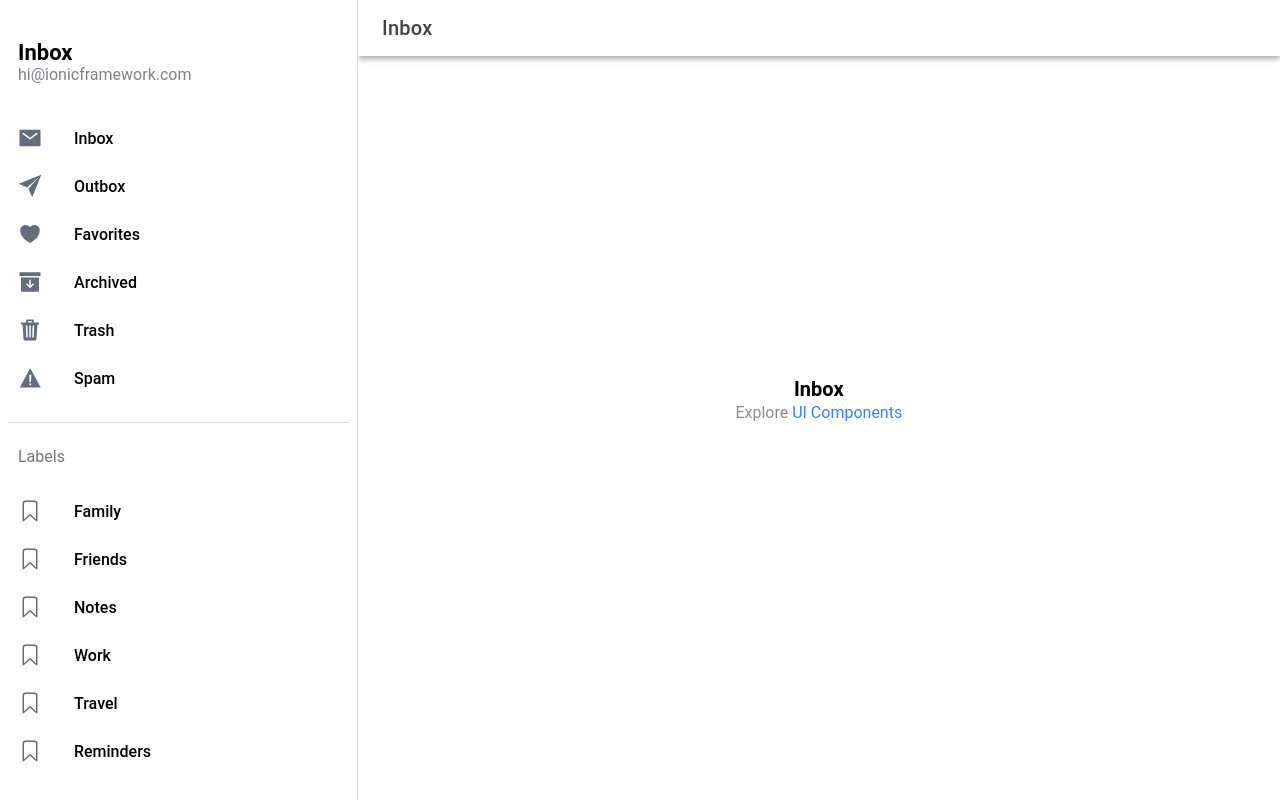
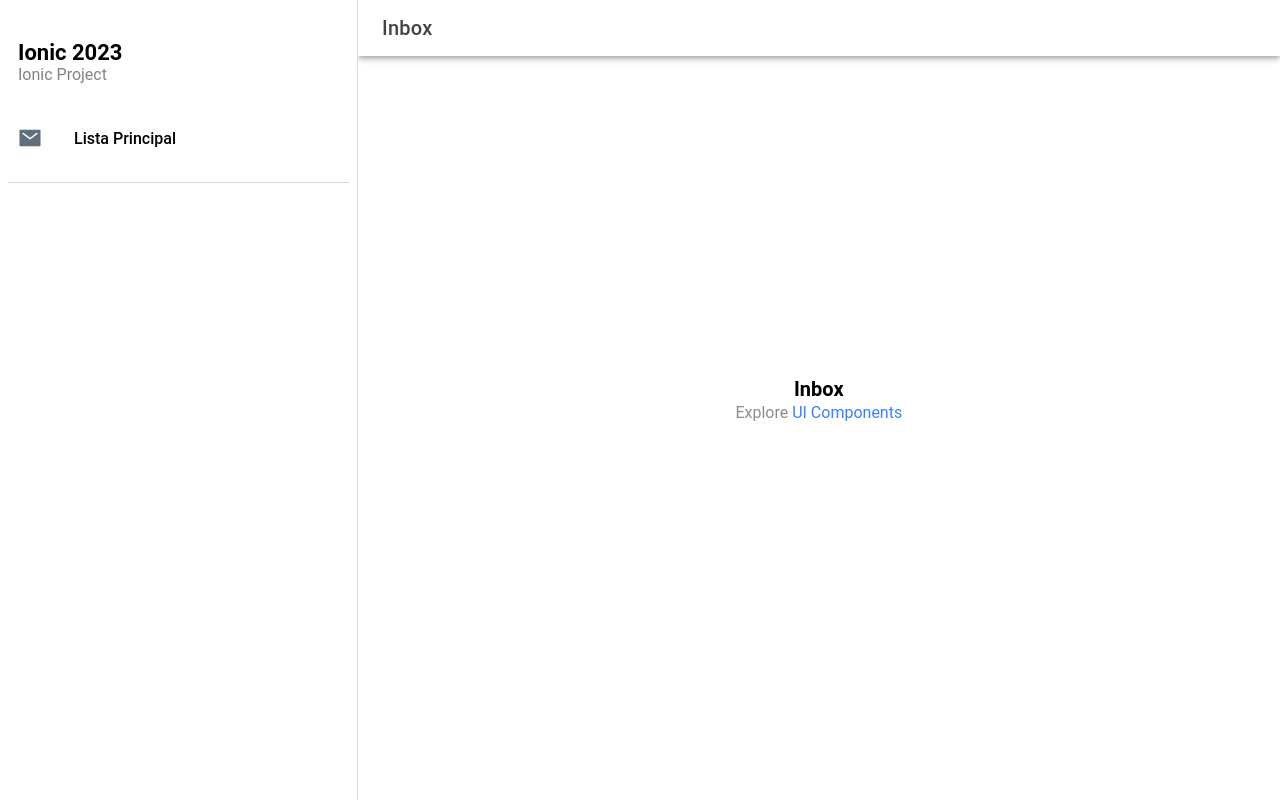
Before and after one commit to alvarrantes12/ionic_base_2023, a React (Vite) app: page /folder/Inbox in a window 1280 px wide. Built offline with nearby package versions, Linux system fonts and the light colour scheme.

Commit message:
First commit

```diff
--- a/src/components/Menu.tsx
+++ b/src/components/Menu.tsx
@@ -23,44 +23,12 @@ interface AppPage {
 
 const appPages: AppPage[] = [
   {
-    title: 'Inbox',
-    url: '/page/Inbox',
+    title: 'Lista Principal',
+    url: '/page/List',
     iosIcon: mailOutline,
     mdIcon: mailSharp
-  },
-  {
-    title: 'Outbox',
-    url: '/page/Outbox',
-    iosIcon: paperPlaneOutline,
-    mdIcon: paperPlaneSharp
-  },
-  {
-    title: 'Favorites',
-    url: '/page/Favorites',
-    iosIcon: heartOutline,
-    mdIcon: heartSharp
-  },
-  {
-    title: 'Archived',
-    url: '/page/Archived',
-    iosIcon: archiveOutline,
-    mdIcon: archiveSharp
-  },
-  {
-    title: 'Trash',
-    url: '/page/Trash',
-    iosIcon: trashOutline,
-    mdIcon: trashSharp
-  },
-  {
-    title: 'Spam',
-    url: '/page/Spam',
-    iosIcon: warningOutline,
-    mdIcon: warningSharp
   }
 ];
-
-const labels = ['Family', 'Friends', 'Notes', 'Work', 'Travel', 'Reminders'];
 
 const Menu: React.FC = () => {
   const location = useLocation();
@@ -69,8 +37,8 @@ const Menu: React.FC = () => {
     <IonMenu contentId="main" type="overlay">
       <IonContent>
         <IonList id="inbox-list">
-          <IonListHeader>Inbox</IonListHeader>
-          <IonNote>hi@ionicframework.com</IonNote>
+          <IonListHeader>Ionic 2023</IonListHeader>
+          <IonNote>Ionic Project</IonNote>
           {appPages.map((appPage, index) => {
             return (
               <IonMenuToggle key={index} autoHide={false}>
@@ -83,15 +51,6 @@ const Menu: React.FC = () => {
           })}
         </IonList>
 
-        <IonList id="labels-list">
-          <IonListHeader>Labels</IonListHeader>
-          {labels.map((label, index) => (
-            <IonItem lines="none" key={index}>
-              <IonIcon aria-hidden="true" slot="start" icon={bookmarkOutline} />
-              <IonLabel>{label}</IonLabel>
-            </IonItem>
-          ))}
-        </IonList>
       </IonContent>
     </IonMenu>
   );
```
Also changed, not shown: 1 other file (tests, documents, lock files or other folders).
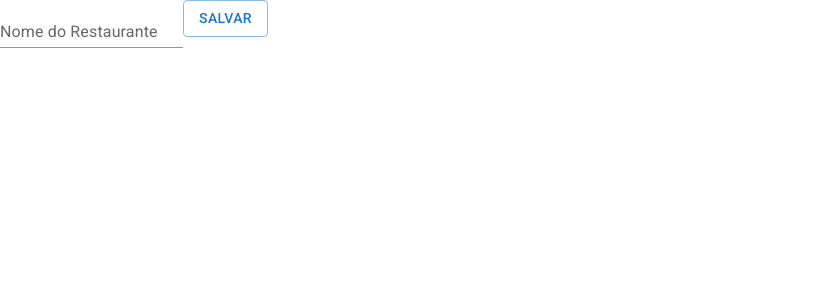
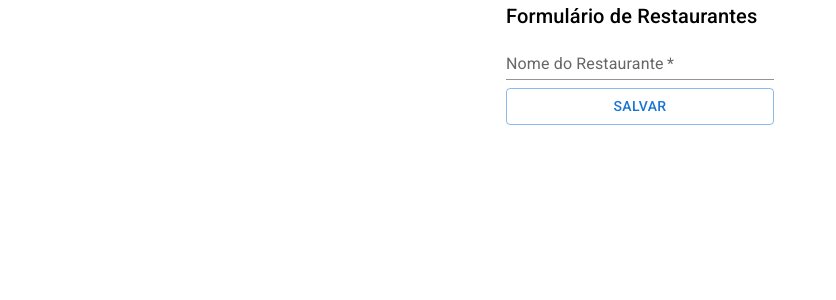
Before and after one commit to gabifrancamr/Alfood, a React (Create React App) app: page /admin/restaurantes/novo in a window 1280 px wide. Shown: the top 300 px of the page, without its empty margins (0-836 px from the left). Built offline with nearby package versions, Linux system fonts and the light colour scheme.

Commit message:
Layout na régua

```diff
--- a/src/paginas/Administração/Restaurantes/AdministracaoRestaurantes.tsx
+++ b/src/paginas/Administração/Restaurantes/AdministracaoRestaurantes.tsx
@@ -16,14 +16,10 @@ import { Link } from "react-router-dom";
 const AdministracaoRestaurantes = () => {
   const [restaurantes, setRestaurantes] = useState<IRestaurante[]>([]);
 
-  function getRestaurantes() {
+  useEffect(() => {
     axios
       .get<IRestaurante[]>("http://localhost:8000/api/v2/restaurantes/")
       .then((resposta) => setRestaurantes(resposta.data));
-  }
-
-  useEffect(() => {
-    getRestaurantes()
   }, []);
 
   const excluir = (restauranteParaExcluir: IRestaurante) => {
@@ -32,12 +28,10 @@ const AdministracaoRestaurantes = () => {
         `http://localhost:8000/api/v2/restaurantes/${restauranteParaExcluir.id}/`
       )
       .then(() => {
-        alert("Excluído com sucesso!")
-        getRestaurantes()
-        // const listaRestaurante = restaurantes.filter(
-        //   (restaurante) => restaurante.id !== restauranteParaExcluir.id
-        // );
-        // setRestaurantes([...listaRestaurante])
+        const listaRestaurante = restaurantes.filter(
+          (restaurante) => restaurante.id !== restauranteParaExcluir.id
+        );
+        setRestaurantes([...listaRestaurante])
       });
   };
 
--- a/src/paginas/Administração/Restaurantes/FormularioRestaurante.tsx
+++ b/src/paginas/Administração/Restaurantes/FormularioRestaurante.tsx
@@ -1,4 +1,4 @@
-import { Button, TextField } from "@mui/material";
+import { Box, Button, TextField, Typography } from "@mui/material";
 import axios from "axios";
 import React, { useEffect, useState } from "react";
 import { useParams } from "react-router-dom";
@@ -38,17 +38,24 @@ const FormularioRestaurante = () => {
     }
   };
   return (
-    <form onSubmit={aoSubmeter}>
+    <Box sx={{ display: 'flex', flexDirection:'column', alignItems:'center' }}>
+      <Box component="form" onSubmit={aoSubmeter}>
+        <Typography component="h1" variant="h6">
+          Formulário de Restaurantes
+        </Typography>
         <TextField
           value={nomeRestaurante}
           onChange={(evento) => setNomeRestaurante(evento.target.value)}
           label="Nome do Restaurante"
           variant="standard"
+          fullWidth
+          required
         />
-      <Button type="submit" variant="outlined">
+        <Button sx={{ marginTop: 1}} type="submit" variant="outlined" fullWidth>
           Salvar
         </Button>
-    </form>
+      </Box>
+    </Box>
   );
 };
 
```
Lines whose indentation alone changed are shown as unchanged.
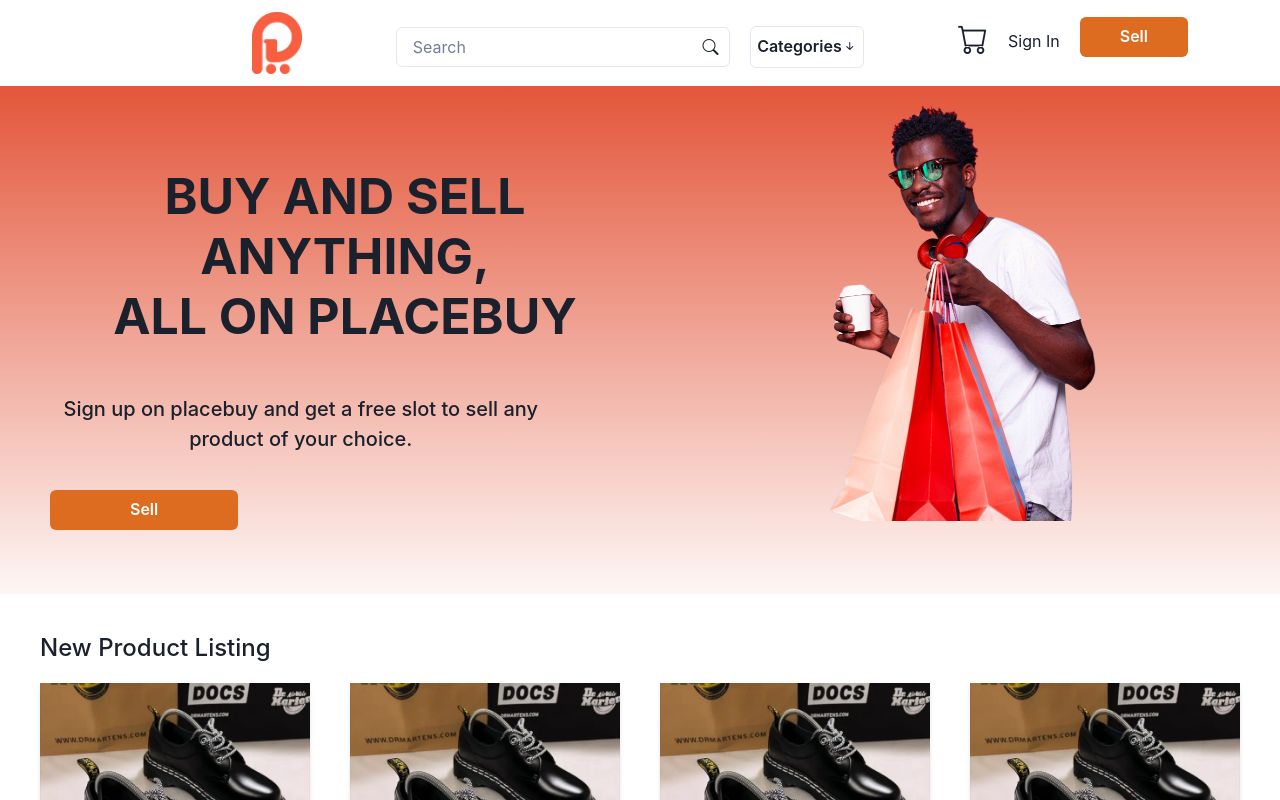
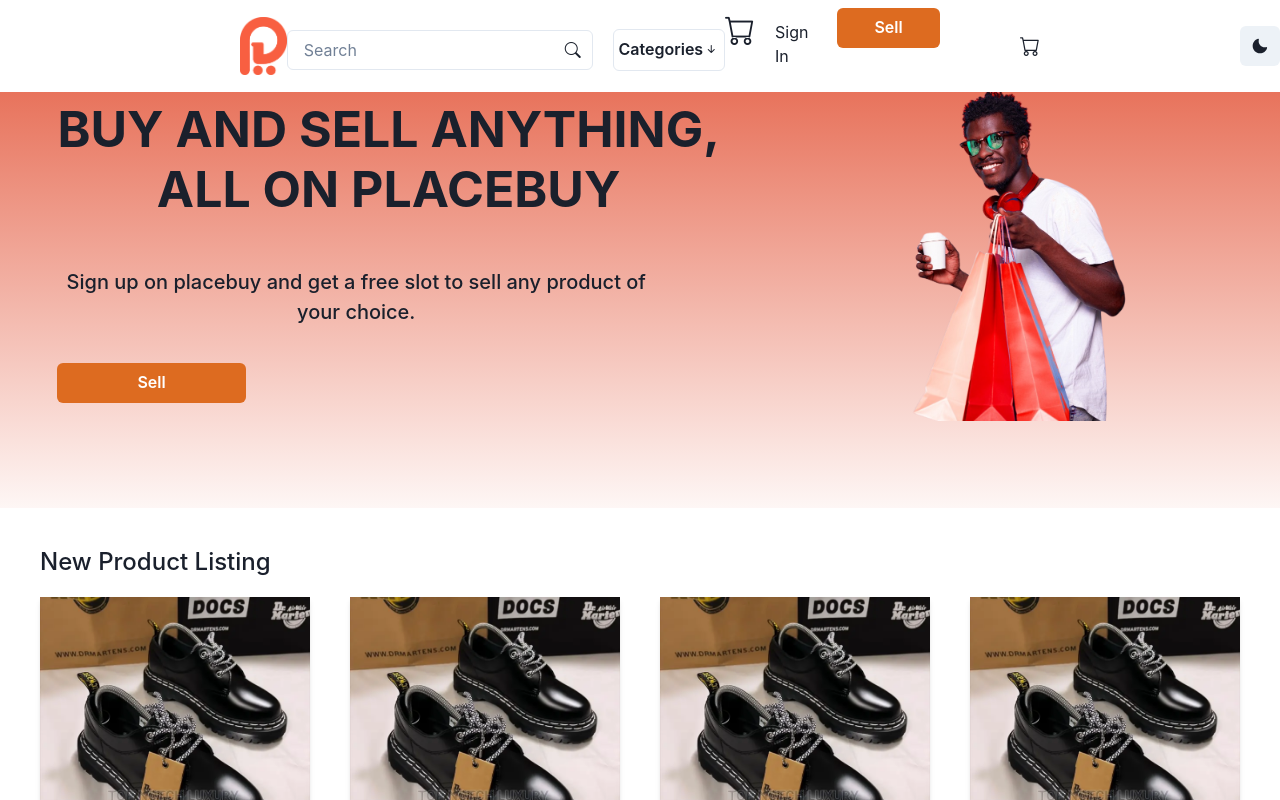
Before and after one commit to Placebuy/front-end-codebase, a React (Vite) app: page / in a window 1280 px wide. Shown: the top 800 px of the page. Built offline with nearby package versions, Linux system fonts and the light colour scheme.

Commit message:
Nav Correction

```diff
--- a/src/component/nav.jsx
+++ b/src/component/nav.jsx
@@ -8,43 +8,51 @@
   Button,
   Text,
   useMediaQuery,
+  IconButton,
+  useColorMode,
+  Center
 } from '@chakra-ui/react';
-import React from 'react';
-import 'bootstrap/dist/css/bootstrap.css';
-import 'bootstrap-icons/font/bootstrap-icons.css';
+import React, { useState } from 'react';
 import { Link } from 'react-router-dom';
+import { SunIcon, MoonIcon, HamburgerIcon, CloseIcon } from "@chakra-ui/icons";
 
 const Nav = () => {
+  const { colorMode, toggleColorMode } = useColorMode();
+  const isDark = colorMode === 'dark';
+
   const [isLargerThan768] = useMediaQuery('(min-width: 768px)');
+
+  const [display, setDisplay] = useState('none');
+
   return (
     <Flex
       flexDirection={isLargerThan768 ? 'row' : 'column'}
       justifyContent={isLargerThan768 ? 'space-evenly' : 'center'}
       alignItems='center'
-      m={3}
+      w='100%'
       backgroundColor='white'
+      pos="fixed"
+      pt={2}
+      pb={2}
     >
       <Box
         ml={isLargerThan768 ? 60 : 0}
         mb={isLargerThan768 ? 0 : 3}
+        display={{ sm: 'none', md: 'none', lg: 'flex', xl: 'flex' }}
       >
         <Link to='/'>
           <Image
-          src='/Image/Placebuy_Logo.png'
-          width={'50px'}
-        />
-
+            src='/Image/Placebuy_Logo.png'
+            width={'50px'}
+          />
         </Link>
-
-
-
       </Box>
 
       <Box
         maxW="lg"
         mx="auto"
         mt={isLargerThan768 ? 2 : 3}
-        display='flex'
+        display={{ sm: 'none', md: 'none', lg: 'flex', xl: 'flex' }}
         flexDirection={isLargerThan768 ? 'row' : 'column'}
         gap={5}
         alignItems='center'
@@ -70,11 +78,14 @@
         </Button>
       </Box>
 
+
+
       <Box
-        display='flex'
+        // display='flex'
         gap={5}
         mr={isLargerThan768 ? 20 : 0}
         mt={isLargerThan768 ? 0 : 3}
+           display={{ sm: 'none', md: 'none', lg: 'flex', xl: 'flex' }}
       >
         <Box fontSize={30}>
           <i className="bi bi-cart"></i>
@@ -83,7 +94,7 @@
         <Text mt={3}>
           <Link
             to='/Login'
-            color="teal.500"
+            style={{ color: "teal.500" }}
             _hover={{ textDecoration: 'underline' }}
           >
             Sign In
@@ -99,11 +110,119 @@
           Sell
         </Button>
       </Box>
-    </Flex>
+
+
+      {/* Mobile Responsive COntent */}
+
+      <Flex
+        align='center'
+        gap={200}
+      >
+
+        <Flex
+          align='center'
+          gap={10}
+        >
+        <InputGroup
+          display={{ sm: 'flex', md: 'flex', lg: 'none', xl: 'none' }}
+          w={"50vw"}
+      >
+          <Input
+            placeholder="Search"
+            variant="outline"
+            size="md"
+            colorScheme='orange'
+          />
+          <InputRightElement pointerEvents="none">
+            <i className="bi bi-search"></i>
+          </InputRightElement>
+        </InputGroup>
+
+         <Box fontSize={20}>
+          <i className="bi bi-cart"></i>
+        </Box>
+        </Flex>
+
+        <Flex
+          align='center'
+          gap={2}
+        >
+          <IconButton
+        aria-label='open Menu'
+        size="lg"
+        mr={2}
+        icon={<HamburgerIcon />}
+        display={{ sm: 'flex', md: 'flex', lg: 'none', xl: 'none' }}
+        onClick={() => setDisplay('flex')}
+      />
+
+      <IconButton
+        // position="fixed"
+        // top={4}
+        // right={4}
+        icon={isDark ? <SunIcon /> : <MoonIcon />}
+        aria-label="Toggle Theme"
+        // colorScheme="green"
+        onClick={toggleColorMode}
+      />
+
+      </Flex>
+
+
+      </Flex>
 
 
 
-    // </nav>
+
+      {/* RESPONSIVE NAV */}
+      <Flex
+        w="100vw"
+        bgColor="gray.50"
+        zIndex={20}
+        h="50vh"
+        pos="fixed"
+        top="0"
+        left="0"
+        overflowY="auto"
+        flexDir="column"
+        display={display}
+      >
+        <Flex justify={'flex-end'}>
+          <IconButton
+            mt={2}
+            mr={2}
+            aria-label='Close Menu'
+            icon={<CloseIcon />}
+            onClick={() => setDisplay('none')}
+          />
+        </Flex>
+
+        <Flex flexDir="column" align="center">
+          <Text mt={3}>
+            <Link to='/'>
+              Home
+            </Link>
+          </Text>
+
+          <Text mt={3}>
+            <Link to='/'>
+              About Us
+            </Link>
+          </Text>
+
+          <Button
+            colorScheme='orange'
+            variant='solid'
+            pl={10}
+            pr={10}
+          >
+            <Link to='/Login'>
+              Sign In
+            </Link>
+          </Button>
+        </Flex>
+      </Flex>
+    </Flex>
   );
 };
 
--- a/src/pages/HomeEnv/Hero.jsx
+++ b/src/pages/HomeEnv/Hero.jsx
@@ -7,7 +7,7 @@
       <Box
       backgroundImage="linear-gradient(to bottom, rgba(227, 86, 58, 1), rgba(227, 86, 58, 0.05))"
         height={{lg:"508px", md:"400px", sm: "380px"}}
-      width="100%"
+        width="100%"
       >
         <Flex
       display='flex'
@@ -15,6 +15,7 @@
       margin="auto"
       alignItems={{ sm: 'center' }}
       justifyContent={{ sm: 'center' }}
+
     >
       <Box
         ml={{ lg: '50px', md: '50px', sm: '0' }}
@@ -55,9 +56,10 @@
         </Button>
       </Box>
 
-      <Image
+          <Image
+            mt={20}
         src='/Image/HeroImg.png'
-        width={{ lg: '50%', md: '50%', sm: '0' }}
+        width={{ lg: '40%', md: '45%', sm: 'none' }}
         display={{ lg: 'flex', md: 'none', sm: 'none' }}
       />
     </Flex>
```
Also changed, not shown: src/component/theme.jsx (added, +39 -0 lines).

- PROBLEM DESCRIPTION -
Scan the lines above for the word "none". Return each one that has it.

- COMPLETED EXERCISE -
-            <IonItem lines="none" key={index}>
+  const [display, setDisplay] = useState('none');
+        display={{ sm: 'none', md: 'none', lg: 'flex', xl: 'flex' }}
+        display={{ sm: 'none', md: 'none', lg: 'flex', xl: 'flex' }}
+           display={{ sm: 'none', md: 'none', lg: 'flex', xl: 'flex' }}
+          display={{ sm: 'flex', md: 'flex', lg: 'none', xl: 'none' }}
+          <InputRightElement pointerEvents="none">
+        display={{ sm: 'flex', md: 'flex', lg: 'none', xl: 'none' }}
+            onClick={() => setDisplay('none')}
+        width={{ lg: '40%', md: '45%', sm: 'none' }}
         display={{ lg: 'flex', md: 'none', sm: 'none' }}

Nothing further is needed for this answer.